##### RECORDED INFORMATION

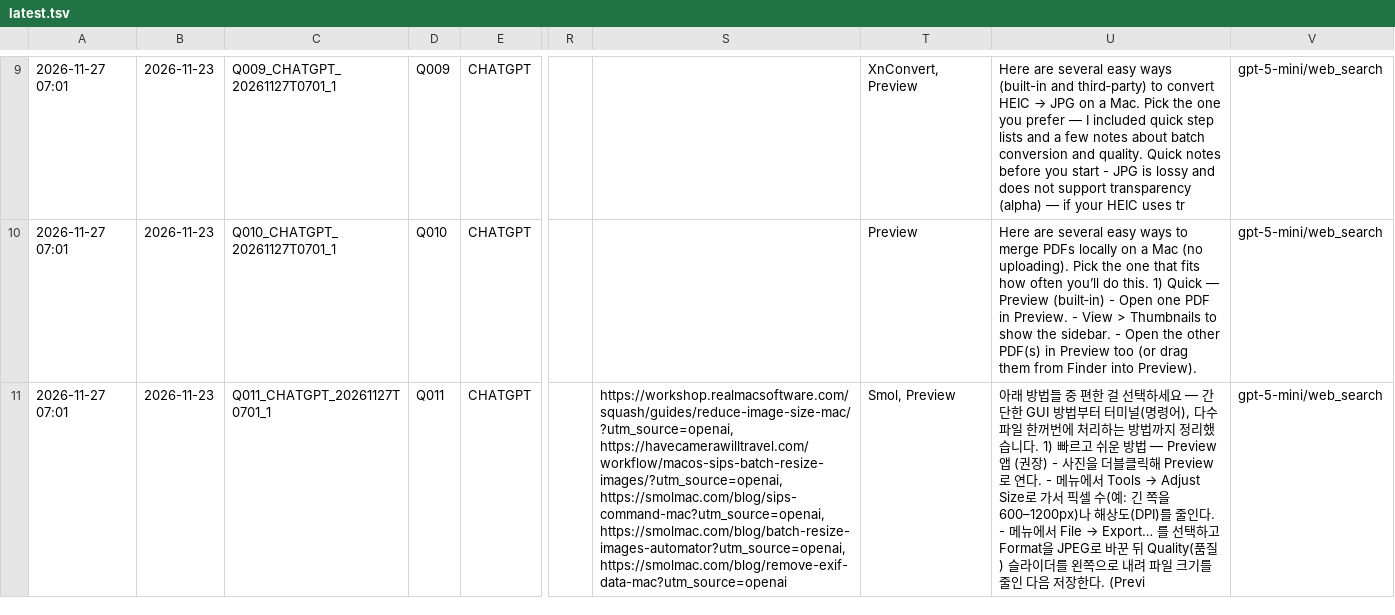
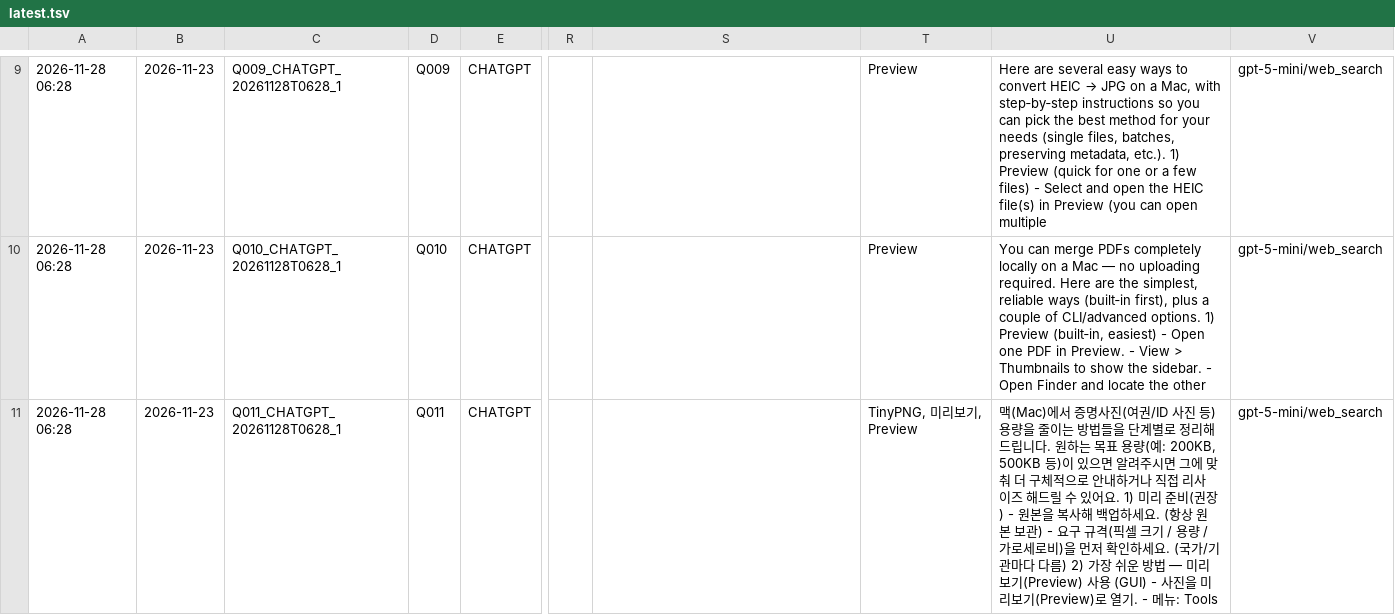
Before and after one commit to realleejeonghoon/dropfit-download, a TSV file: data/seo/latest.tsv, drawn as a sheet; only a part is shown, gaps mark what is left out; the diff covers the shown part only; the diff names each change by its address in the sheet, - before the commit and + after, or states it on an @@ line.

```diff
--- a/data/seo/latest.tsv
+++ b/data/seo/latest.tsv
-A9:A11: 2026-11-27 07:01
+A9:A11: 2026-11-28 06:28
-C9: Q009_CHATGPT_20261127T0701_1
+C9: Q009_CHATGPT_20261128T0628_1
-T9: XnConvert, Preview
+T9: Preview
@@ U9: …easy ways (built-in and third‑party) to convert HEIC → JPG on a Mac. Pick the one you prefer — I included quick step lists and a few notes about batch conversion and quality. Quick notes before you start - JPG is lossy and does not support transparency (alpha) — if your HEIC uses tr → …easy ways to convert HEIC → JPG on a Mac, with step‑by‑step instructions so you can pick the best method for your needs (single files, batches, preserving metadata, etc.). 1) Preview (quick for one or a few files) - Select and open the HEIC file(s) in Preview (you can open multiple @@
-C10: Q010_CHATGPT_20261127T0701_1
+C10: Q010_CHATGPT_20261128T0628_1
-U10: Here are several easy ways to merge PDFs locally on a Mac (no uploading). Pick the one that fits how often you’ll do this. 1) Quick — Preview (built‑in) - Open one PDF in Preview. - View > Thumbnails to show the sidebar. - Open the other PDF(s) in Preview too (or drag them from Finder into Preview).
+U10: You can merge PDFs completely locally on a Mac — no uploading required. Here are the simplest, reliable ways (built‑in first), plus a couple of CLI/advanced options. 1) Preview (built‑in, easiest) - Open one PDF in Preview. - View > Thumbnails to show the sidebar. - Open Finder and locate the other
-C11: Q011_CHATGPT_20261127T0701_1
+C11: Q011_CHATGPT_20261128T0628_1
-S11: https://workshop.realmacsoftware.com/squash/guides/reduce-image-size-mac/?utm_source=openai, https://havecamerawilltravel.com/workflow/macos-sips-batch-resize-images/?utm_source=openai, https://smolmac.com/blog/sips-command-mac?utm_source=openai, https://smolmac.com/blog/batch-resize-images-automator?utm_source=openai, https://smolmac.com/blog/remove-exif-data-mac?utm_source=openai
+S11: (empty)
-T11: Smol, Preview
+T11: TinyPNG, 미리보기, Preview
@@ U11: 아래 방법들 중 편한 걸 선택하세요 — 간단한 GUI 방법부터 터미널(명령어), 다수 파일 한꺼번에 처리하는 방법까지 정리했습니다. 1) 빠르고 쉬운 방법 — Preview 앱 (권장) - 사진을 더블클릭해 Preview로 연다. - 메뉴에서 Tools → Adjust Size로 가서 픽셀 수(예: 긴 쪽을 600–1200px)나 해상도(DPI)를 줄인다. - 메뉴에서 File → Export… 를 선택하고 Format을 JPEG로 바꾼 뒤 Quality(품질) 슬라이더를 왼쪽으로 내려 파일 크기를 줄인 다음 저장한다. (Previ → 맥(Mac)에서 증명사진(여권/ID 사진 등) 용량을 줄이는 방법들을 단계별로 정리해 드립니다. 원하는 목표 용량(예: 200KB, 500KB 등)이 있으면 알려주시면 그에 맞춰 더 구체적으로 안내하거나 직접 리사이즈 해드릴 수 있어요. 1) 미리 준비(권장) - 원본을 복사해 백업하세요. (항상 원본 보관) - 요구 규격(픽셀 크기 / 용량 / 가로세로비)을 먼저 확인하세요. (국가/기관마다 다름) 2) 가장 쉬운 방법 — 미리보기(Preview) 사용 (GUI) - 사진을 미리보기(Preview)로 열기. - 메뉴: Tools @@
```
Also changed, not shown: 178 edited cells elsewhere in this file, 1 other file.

##########

- TASK DIRECTIONS -
Retype the records in full. Do not carry over the images.

- FINAL ANSWER -
Before and after one commit to realleejeonghoon/dropfit-download, a TSV file: data/seo/latest.tsv, drawn as a sheet; only a part is shown, gaps mark what is left out; the diff covers the shown part only; the diff names each change by its address in the sheet, - before the commit and + after, or states it on an @@ line.

```diff
--- a/data/seo/latest.tsv
+++ b/data/seo/latest.tsv
-A9:A11: 2026-11-27 07:01
+A9:A11: 2026-11-28 06:28
-C9: Q009_CHATGPT_20261127T0701_1
+C9: Q009_CHATGPT_20261128T0628_1
-T9: XnConvert, Preview
+T9: Preview
@@ U9: …easy ways (built-in and third‑party) to convert HEIC → JPG on a Mac. Pick the one you prefer — I included quick step lists and a few notes about batch conversion and quality. Quick notes before you start - JPG is lossy and does not support transparency (alpha) — if your HEIC uses tr → …easy ways to convert HEIC → JPG on a Mac, with step‑by‑step instructions so you can pick the best method for your needs (single files, batches, preserving metadata, etc.). 1) Preview (quick for one or a few files) - Select and open the HEIC file(s) in Preview (you can open multiple @@
-C10: Q010_CHATGPT_20261127T0701_1
+C10: Q010_CHATGPT_20261128T0628_1
-U10: Here are several easy ways to merge PDFs locally on a Mac (no uploading). Pick the one that fits how often you’ll do this. 1) Quick — Preview (built‑in) - Open one PDF in Preview. - View > Thumbnails to show the sidebar. - Open the other PDF(s) in Preview too (or drag them from Finder into Preview).
+U10: You can merge PDFs completely locally on a Mac — no uploading required. Here are the simplest, reliable ways (built‑in first), plus a couple of CLI/advanced options. 1) Preview (built‑in, easiest) - Open one PDF in Preview. - View > Thumbnails to show the sidebar. - Open Finder and locate the other
-C11: Q011_CHATGPT_20261127T0701_1
+C11: Q011_CHATGPT_20261128T0628_1
-S11: https://workshop.realmacsoftware.com/squash/guides/reduce-image-size-mac/?utm_source=openai, https://havecamerawilltravel.com/workflow/macos-sips-batch-resize-images/?utm_source=openai, https://smolmac.com/blog/sips-command-mac?utm_source=openai, https://smolmac.com/blog/batch-resize-images-automator?utm_source=openai, https://smolmac.com/blog/remove-exif-data-mac?utm_source=openai
+S11: (empty)
-T11: Smol, Preview
+T11: TinyPNG, 미리보기, Preview
@@ U11: 아래 방법들 중 편한 걸 선택하세요 — 간단한 GUI 방법부터 터미널(명령어), 다수 파일 한꺼번에 처리하는 방법까지 정리했습니다. 1) 빠르고 쉬운 방법 — Preview 앱 (권장) - 사진을 더블클릭해 Preview로 연다. - 메뉴에서 Tools → Adjust Size로 가서 픽셀 수(예: 긴 쪽을 600–1200px)나 해상도(DPI)를 줄인다. - 메뉴에서 File → Export… 를 선택하고 Format을 JPEG로 바꾼 뒤 Quality(품질) 슬라이더를 왼쪽으로 내려 파일 크기를 줄인 다음 저장한다. (Previ → 맥(Mac)에서 증명사진(여권/ID 사진 등) 용량을 줄이는 방법들을 단계별로 정리해 드립니다. 원하는 목표 용량(예: 200KB, 500KB 등)이 있으면 알려주시면 그에 맞춰 더 구체적으로 안내하거나 직접 리사이즈 해드릴 수 있어요. 1) 미리 준비(권장) - 원본을 복사해 백업하세요. (항상 원본 보관) - 요구 규격(픽셀 크기 / 용량 / 가로세로비)을 먼저 확인하세요. (국가/기관마다 다름) 2) 가장 쉬운 방법 — 미리보기(Preview) 사용 (GUI) - 사진을 미리보기(Preview)로 열기. - 메뉴: Tools @@
```
Also changed, not shown: 178 edited cells elsewhere in this file, 1 other file.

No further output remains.